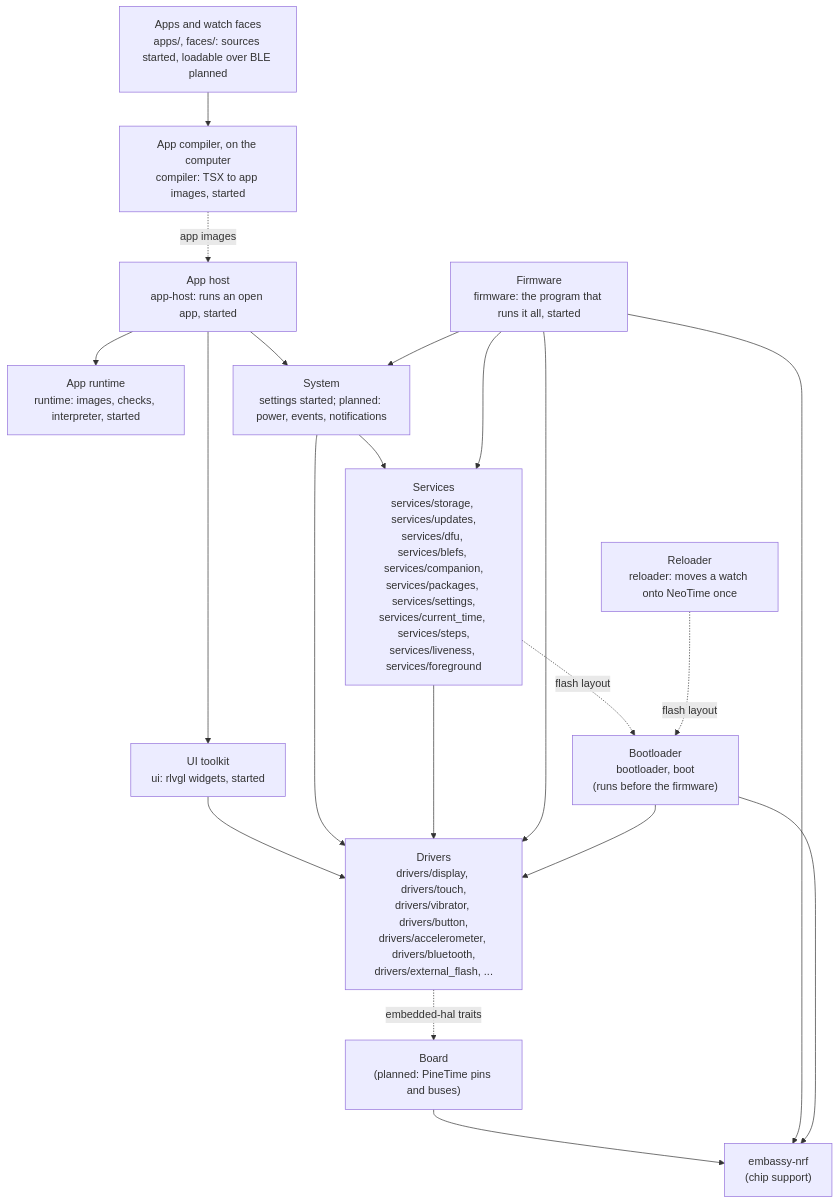
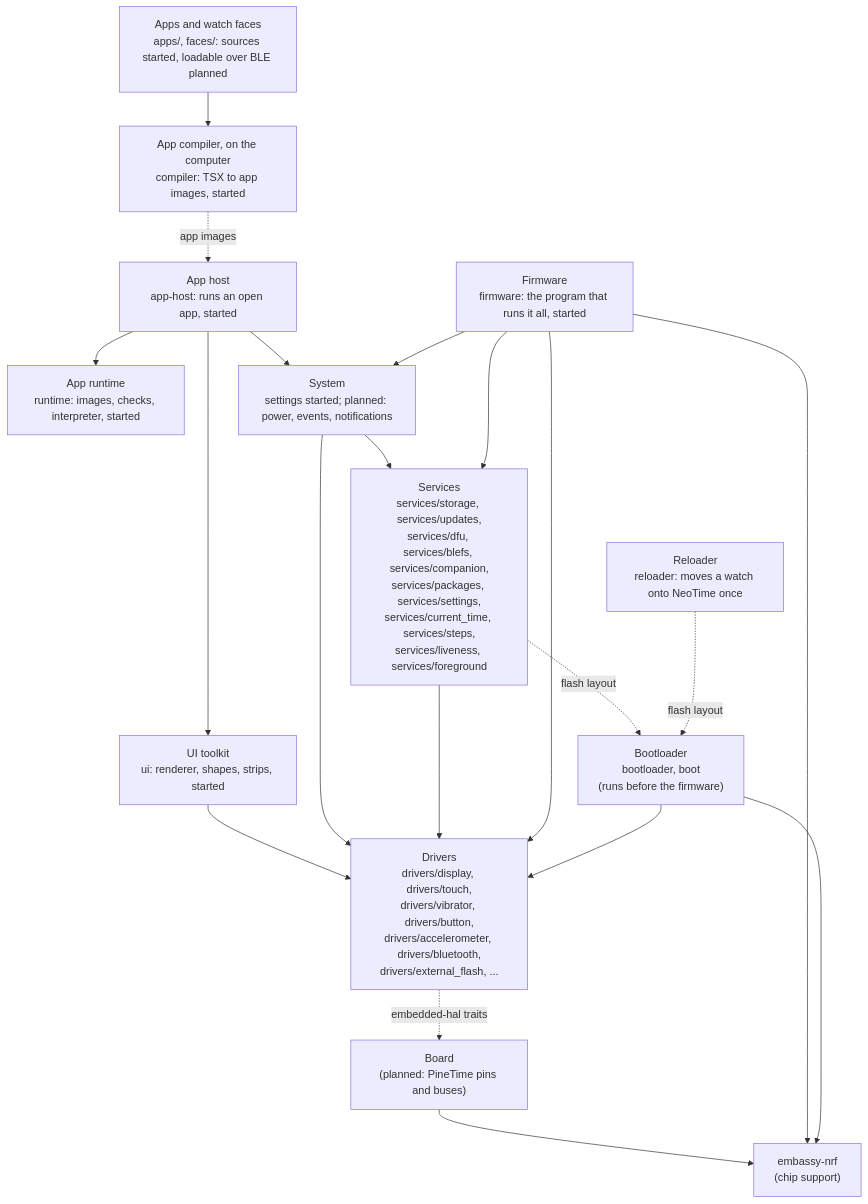
Before and after one commit to BeatLink/BattleTime: the diagram in docs/architecture.md, drawn with Mermaid. The commit also changed other lines of this file and 37 other files, not shown here.

First line of the commit message:
refactor(ui): draw widgets with NeoTime's own renderer instead of rlvgl

````diff
--- a/docs/architecture.md
+++ b/docs/architecture.md
@@ -28,38 +28,38 @@
 ```mermaid
 flowchart TB
     apps["Apps and watch faces<br/>apps/, faces/: sources started, loadable over BLE planned"]
     host["App host<br/>app-host: runs an open app, started"]
     compiler["App compiler, on the computer<br/>compiler: TSX to app images, started"]
     runtime["App runtime<br/>runtime: images, checks, interpreter, started"]
-    ui["UI toolkit<br/>ui: rlvgl widgets, started"]
+    ui["UI toolkit<br/>ui: renderer, shapes, strips, started"]
     system["System<br/>settings started; planned: power, events, notifications"]
     services["Services<br/>services/storage, services/updates,<br/>services/dfu, services/blefs, services/companion,<br/>services/packages, services/settings,<br/>services/current_time, services/steps,<br/>services/liveness, services/foreground"]
     drivers["Drivers<br/>drivers/display, drivers/touch,<br/>drivers/vibrator, drivers/button,<br/>drivers/accelerometer, drivers/bluetooth,<br/>drivers/external_flash, ..."]
     board["Board<br/>(planned: PineTime pins and buses)"]
     hal["embassy-nrf<br/>(chip support)"]
 
     apps --> compiler
     compiler -. app images .-> host
     host --> runtime
     host --> ui
     host --> system
     ui --> drivers
     system --> services
     system --> drivers
     services --> drivers
     drivers -. embedded-hal traits .-> board
     board --> hal
 
     firmware["Firmware<br/>firmware: the program that runs it all, started"]
     firmware --> system
     firmware --> services
     firmware --> drivers
     firmware --> hal
 
     bootloader["Bootloader<br/>bootloader, boot<br/>(runs before the firmware)"]
     bootloader --> drivers
     bootloader --> hal
     services -. flash layout .-> bootloader
     reloader["Reloader<br/>reloader: moves a watch onto NeoTime once"]
     reloader -. flash layout .-> bootloader
 ```
````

**EXERCISE INSTRUCTIONS**. Recopy the whole listing above precisely, excluding images.

**RESULT OF THIS TASK**.
Before and after one commit to BeatLink/BattleTime: the diagram in docs/architecture.md, drawn with Mermaid. The commit also changed other lines of this file and 37 other files, not shown here.

First line of the commit message:
refactor(ui): draw widgets with NeoTime's own renderer instead of rlvgl

````diff
--- a/docs/architecture.md
+++ b/docs/architecture.md
@@ -28,38 +28,38 @@
 ```mermaid
 flowchart TB
     apps["Apps and watch faces<br/>apps/, faces/: sources started, loadable over BLE planned"]
     host["App host<br/>app-host: runs an open app, started"]
     compiler["App compiler, on the computer<br/>compiler: TSX to app images, started"]
     runtime["App runtime<br/>runtime: images, checks, interpreter, started"]
-    ui["UI toolkit<br/>ui: rlvgl widgets, started"]
+    ui["UI toolkit<br/>ui: renderer, shapes, strips, started"]
     system["System<br/>settings started; planned: power, events, notifications"]
     services["Services<br/>services/storage, services/updates,<br/>services/dfu, services/blefs, services/companion,<br/>services/packages, services/settings,<br/>services/current_time, services/steps,<br/>services/liveness, services/foreground"]
     drivers["Drivers<br/>drivers/display, drivers/touch,<br/>drivers/vibrator, drivers/button,<br/>drivers/accelerometer, drivers/bluetooth,<br/>drivers/external_flash, ..."]
     board["Board<br/>(planned: PineTime pins and buses)"]
     hal["embassy-nrf<br/>(chip support)"]
 
     apps --> compiler
     compiler -. app images .-> host
     host --> runtime
     host --> ui
     host --> system
     ui --> drivers
     system --> services
     system --> drivers
     services --> drivers
     drivers -. embedded-hal traits .-> board
     board --> hal
 
     firmware["Firmware<br/>firmware: the program that runs it all, started"]
     firmware --> system
     firmware --> services
     firmware --> drivers
     firmware --> hal
 
     bootloader["Bootloader<br/>bootloader, boot<br/>(runs before the firmware)"]
     bootloader --> drivers
     bootloader --> hal
     services -. flash layout .-> bootloader
     reloader["Reloader<br/>reloader: moves a watch onto NeoTime once"]
     reloader -. flash layout .-> bootloader
 ```
````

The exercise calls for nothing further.